Chartered Planner Sean McCann, who works for NFU Mutual, warned that should part of an unmarried couple die their surviving partner could end up paying thousands more in tax than if they were married.
According to the Office for National Statistics there are 3.5m cohabiting unmarried couples in the UK, an increase of 772,000 since 2009. This makes them the fastest growing family group in the UK.
The largest trap highlighted by the Chartered Financial Planner is inheritance tax. He said: "You can normally leave unlimited wealth to your spouse or civil partner without triggering an inheritance tax bill.
"They can also inherit your unused £325,000 tax free allowance and £175,000 residence nil rate band to allow them to pass on more wealth tax free when they die.
"But the same isn’t true for cohabiting couples. If your partner leaves you chargeable assets valued at more than £325,000, you will pay 40% in tax on the excess.

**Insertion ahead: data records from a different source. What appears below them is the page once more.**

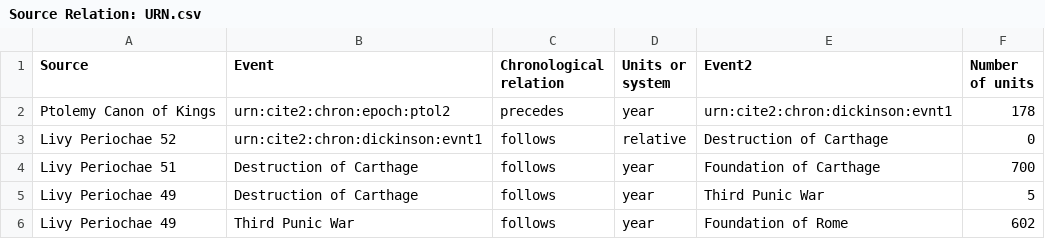
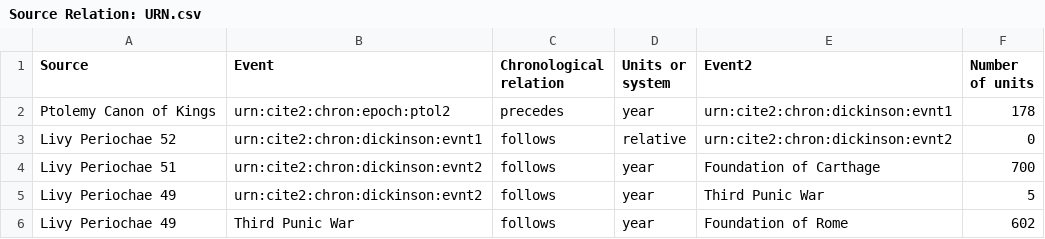
Before and after one commit to jeffreydickinson/Dating-the-Destruction-of-Carthage, a CSV file: Source Relation: URN.csv, drawn as a sheet.

Commit message:
Update Source Relation: URN.csv

```diff
--- a/Source Relation: URN.csv
+++ b/Source Relation: URN.csv
@@ -2,5 +2,5 @@ Source,Event,Chronological relation,Units or system,Event2,Number of units
 Ptolemy Canon of Kings,urn:cite2:chron:epoch:ptol2,precedes,year,urn:cite2:chron:dickinson:evnt1,178
-Livy Periochae 52,urn:cite2:chron:dickinson:evnt1,follows,relative,Destruction of Carthage,0
-Livy Periochae 51,Destruction of Carthage,follows,year,Foundation of Carthage,700
-Livy Periochae 49,Destruction of Carthage,follows,year,Third Punic War,5
+Livy Periochae 52,urn:cite2:chron:dickinson:evnt1,follows,relative,urn:cite2:chron:dickinson:evnt2,0
+Livy Periochae 51,urn:cite2:chron:dickinson:evnt2,follows,year,Foundation of Carthage,700
+Livy Periochae 49,urn:cite2:chron:dickinson:evnt2,follows,year,Third Punic War,5
 Livy Periochae 49,Third Punic War,follows,year,Foundation of Rome,602
```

"Usually, inheritance tax has to be paid within six months of the death and before the assets can be passed to the beneficiaries. This often leaves the surviving partner having to deal with a large, unexpected tax bill, at a time when they are at their most vulnerable.

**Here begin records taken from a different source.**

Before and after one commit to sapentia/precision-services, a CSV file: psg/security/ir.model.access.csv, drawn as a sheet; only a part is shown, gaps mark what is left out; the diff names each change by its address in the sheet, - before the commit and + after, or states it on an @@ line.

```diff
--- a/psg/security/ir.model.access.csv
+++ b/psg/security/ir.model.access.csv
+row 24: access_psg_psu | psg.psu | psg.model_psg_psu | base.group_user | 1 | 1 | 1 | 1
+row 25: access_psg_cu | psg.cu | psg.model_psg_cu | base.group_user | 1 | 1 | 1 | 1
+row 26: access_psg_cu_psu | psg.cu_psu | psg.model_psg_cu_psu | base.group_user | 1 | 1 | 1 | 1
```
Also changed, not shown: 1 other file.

"It’s important that unmarried couples take advice to work out the size of any potential tax bill and how best to make use of the tax-free allowances available."
Mr McCann also warned of the potential inheritance tax bill that could be levied on any life insurance pay out. If a policy is not put in trust, an unmarried surviving partner could face a 40% inheritance tax bill on the proceeds.

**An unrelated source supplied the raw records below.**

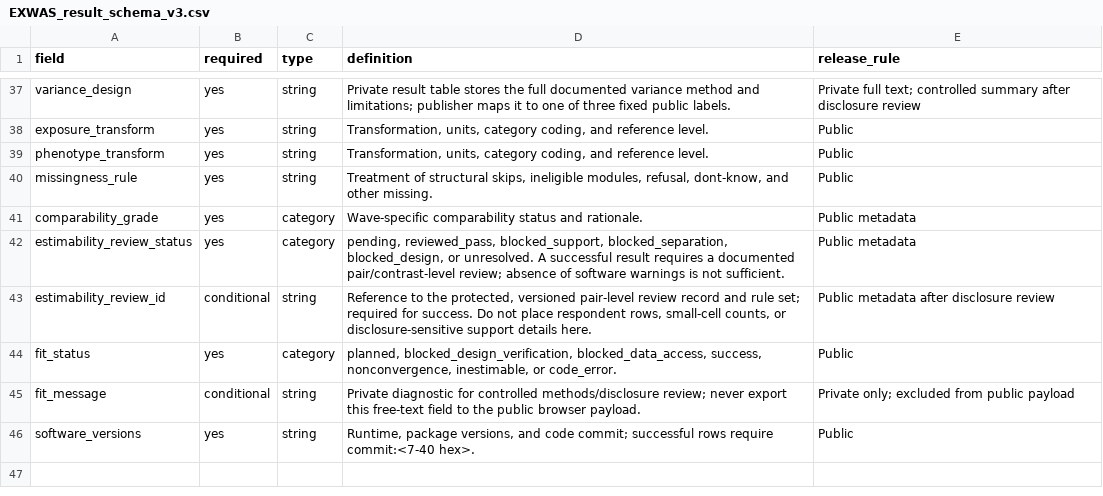
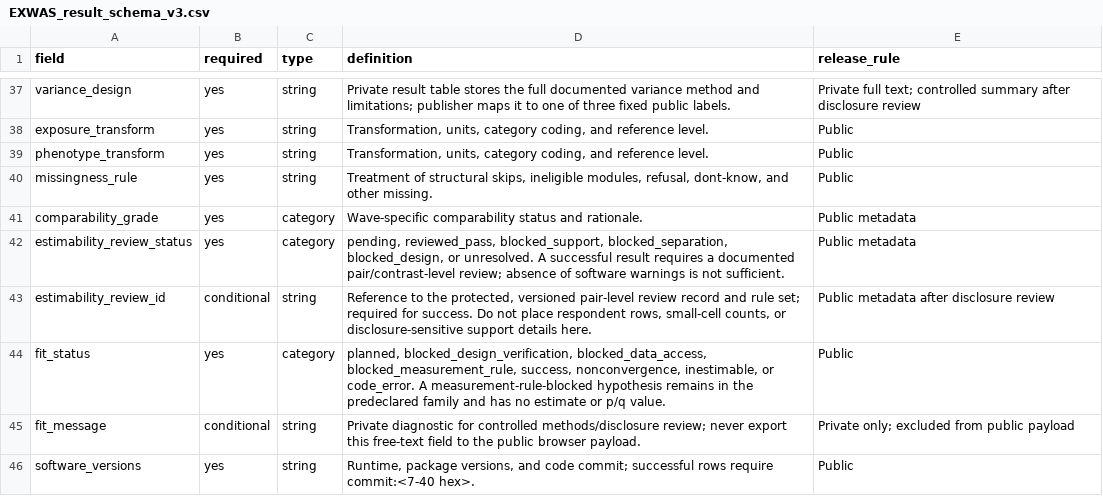
Before and after one commit to calebchu40-gif/charls-exwas-atlas, a CSV file: audit/EXWAS_result_schema_v3.csv, drawn as a sheet; only a part is shown, gaps mark what is left out.

```diff
--- a/audit/EXWAS_result_schema_v3.csv
+++ b/audit/EXWAS_result_schema_v3.csv
@@ -43,3 +43,3 @@ estimability_review_status,yes,category,"pending, reviewed_pass, blocked_support
 estimability_review_id,conditional,string,"Reference to the protected, versioned pair-level review record and rule set; required for success. Do not place respondent rows, small-cell counts, or disclosure-sensitive support details here.",Public metadata after disclosure review
-fit_status,yes,category,"planned, blocked_design_verification, blocked_data_access, success, nonconvergence, inestimable, or code_error.",Public
+fit_status,yes,category,"planned, blocked_design_verification, blocked_data_access, blocked_measurement_rule, success, nonconvergence, inestimable, or code_error. A measurement-rule-blocked hypothesis remains in the predeclared family and has no estimate or p/q value.",Public
 fit_message,conditional,string,Private diagnostic for controlled methods/disclosure review; never export this free-text field to the public browser payload.,Private only; excluded from public payload
```
Also changed, not shown: 9 other files.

He also highlighted the fact that if a couple were unmarried and a partner died without a will, in England and Wales the remaining partner does not have any legal rights to inherit. According to NFU Mutual, over half (54%) of UK adults do not have a will.